═════ INFORMATION SUPPLIED ═════

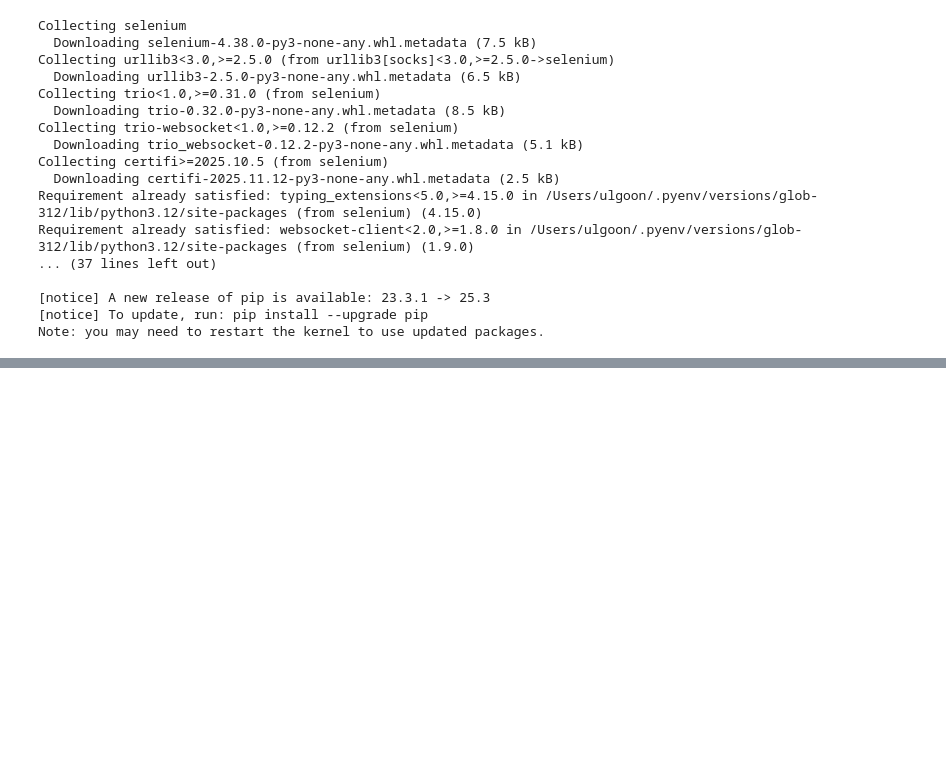
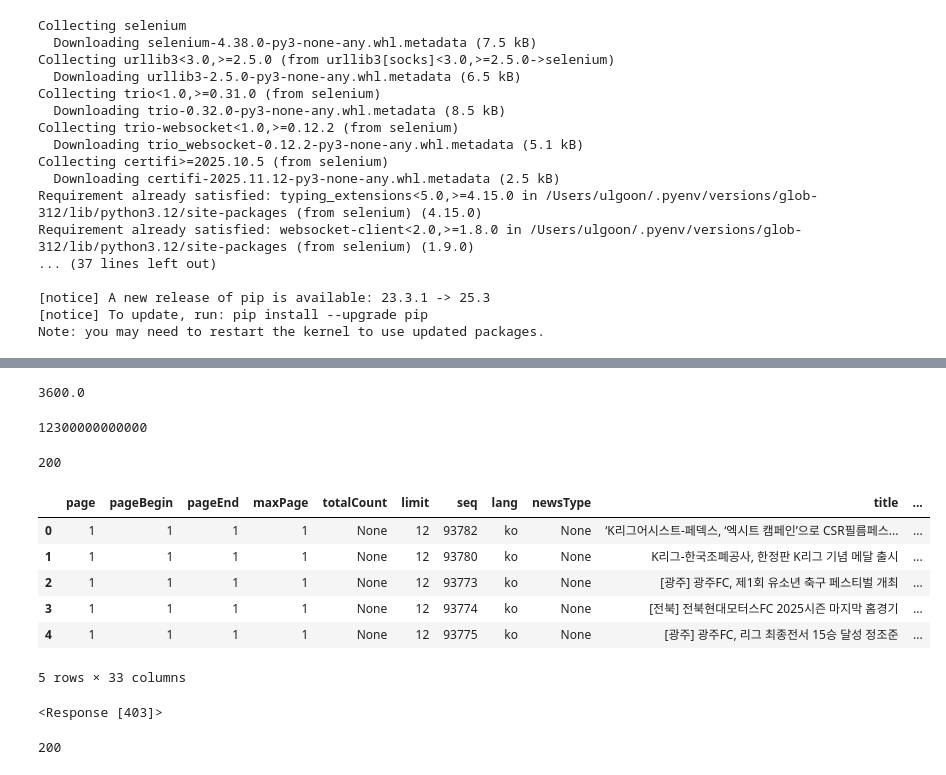
Before and after one commit to ulgoon/22th-python-git, a Jupyter notebook: Day5-Web_Crawling(2).ipynb, the cells around one changed output, grey strips where cells are left out. Drawn from its saved outputs; the diff is of its cells as text; code cells hidden in the pictures; blank space fills up the shorter version.

```diff
--- a/Day5-Web_Crawling(2).ipynb
+++ b/Day5-Web_Crawling(2).ipynb
@@ -575,0 +729,8 @@ ch_driver.execute_script('searchBoard();')
+# %%
+float('3.6M'[:-1]) * 10 ** 3
+# %% [output]
+3600.0
+# %%
+stat_exchanger('12.3T') #함수 : 코드의 재사용성 증가
+# %% [output]
+12300000000000
@@ -575,0 +739,17 @@ ch_driver.execute_script('searchBoard();')
+# %%
+response = requests.get('https://www.kleague.com/api/getNewsList.do')
+response.status_code
+# %% [output]
+200
+# %%
+# response.json()
+# response.json()['data']
+pd.DataFrame(response.json()['data']['list'])
+# %% [output]
+|  | page | pageBegin | pageEnd | maxPage | totalCount | limit | seq | lang | newsType | title | ... |
+| 0 | 1 | 1 | 1 | 1 | None | 12 | 93782 | ko | None | ‘K리그어시스트-페덱스, ‘엑시트 캠페인’으로 CSR필름페스... | ... |
+| 1 | 1 | 1 | 1 | 1 | None | 12 | 93780 | ko | None | K리그-한국조폐공사, 한정판 K리그 기념 메달 출시 | ... |
+| 2 | 1 | 1 | 1 | 1 | None | 12 | 93773 | ko | None | [광주] 광주FC, 제1회 유소년 축구 페스티벌 개최 | ... |
+| 3 | 1 | 1 | 1 | 1 | None | 12 | 93774 | ko | None | [전북] 전북현대모터스FC 2025시즌 마지막 홈경기 | ... |
+| 4 | 1 | 1 | 1 | 1 | None | 12 | 93775 | ko | None | [광주] 광주FC, 리그 최종전서 15승 달성 정조준 | ... |
+5 rows × 33 columns
@@ -575,0 +762,6 @@ ch_driver.execute_script('searchBoard();')
+# %%
+uri = 'https://finance.daum.net/content/debates/A005930?perPage=5&notice=false'
+
+requests.get(uri)
+# %% [output]
+<Response [403]>
@@ -575,0 +777,4 @@ ch_driver.execute_script('searchBoard();')
+# %%
+response.status_code
+# %% [output]
+200
```
Also changed, not shown: parts of 32 cells of this notebook.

═════

* [DIRECTIONS FOR THIS TASK]
Where a line of the records holds the word "None", copy that line.

* [RESULT BELOW]
+| 0 | 1 | 1 | 1 | 1 | None | 12 | 93782 | ko | None | ‘K리그어시스트-페덱스, ‘엑시트 캠페인’으로 CSR필름페스... | ... |
+| 1 | 1 | 1 | 1 | 1 | None | 12 | 93780 | ko | None | K리그-한국조폐공사, 한정판 K리그 기념 메달 출시 | ... |
+| 2 | 1 | 1 | 1 | 1 | None | 12 | 93773 | ko | None | [광주] 광주FC, 제1회 유소년 축구 페스티벌 개최 | ... |
+| 3 | 1 | 1 | 1 | 1 | None | 12 | 93774 | ko | None | [전북] 전북현대모터스FC 2025시즌 마지막 홈경기 | ... |
+| 4 | 1 | 1 | 1 | 1 | None | 12 | 93775 | ko | None | [광주] 광주FC, 리그 최종전서 15승 달성 정조준 | ... |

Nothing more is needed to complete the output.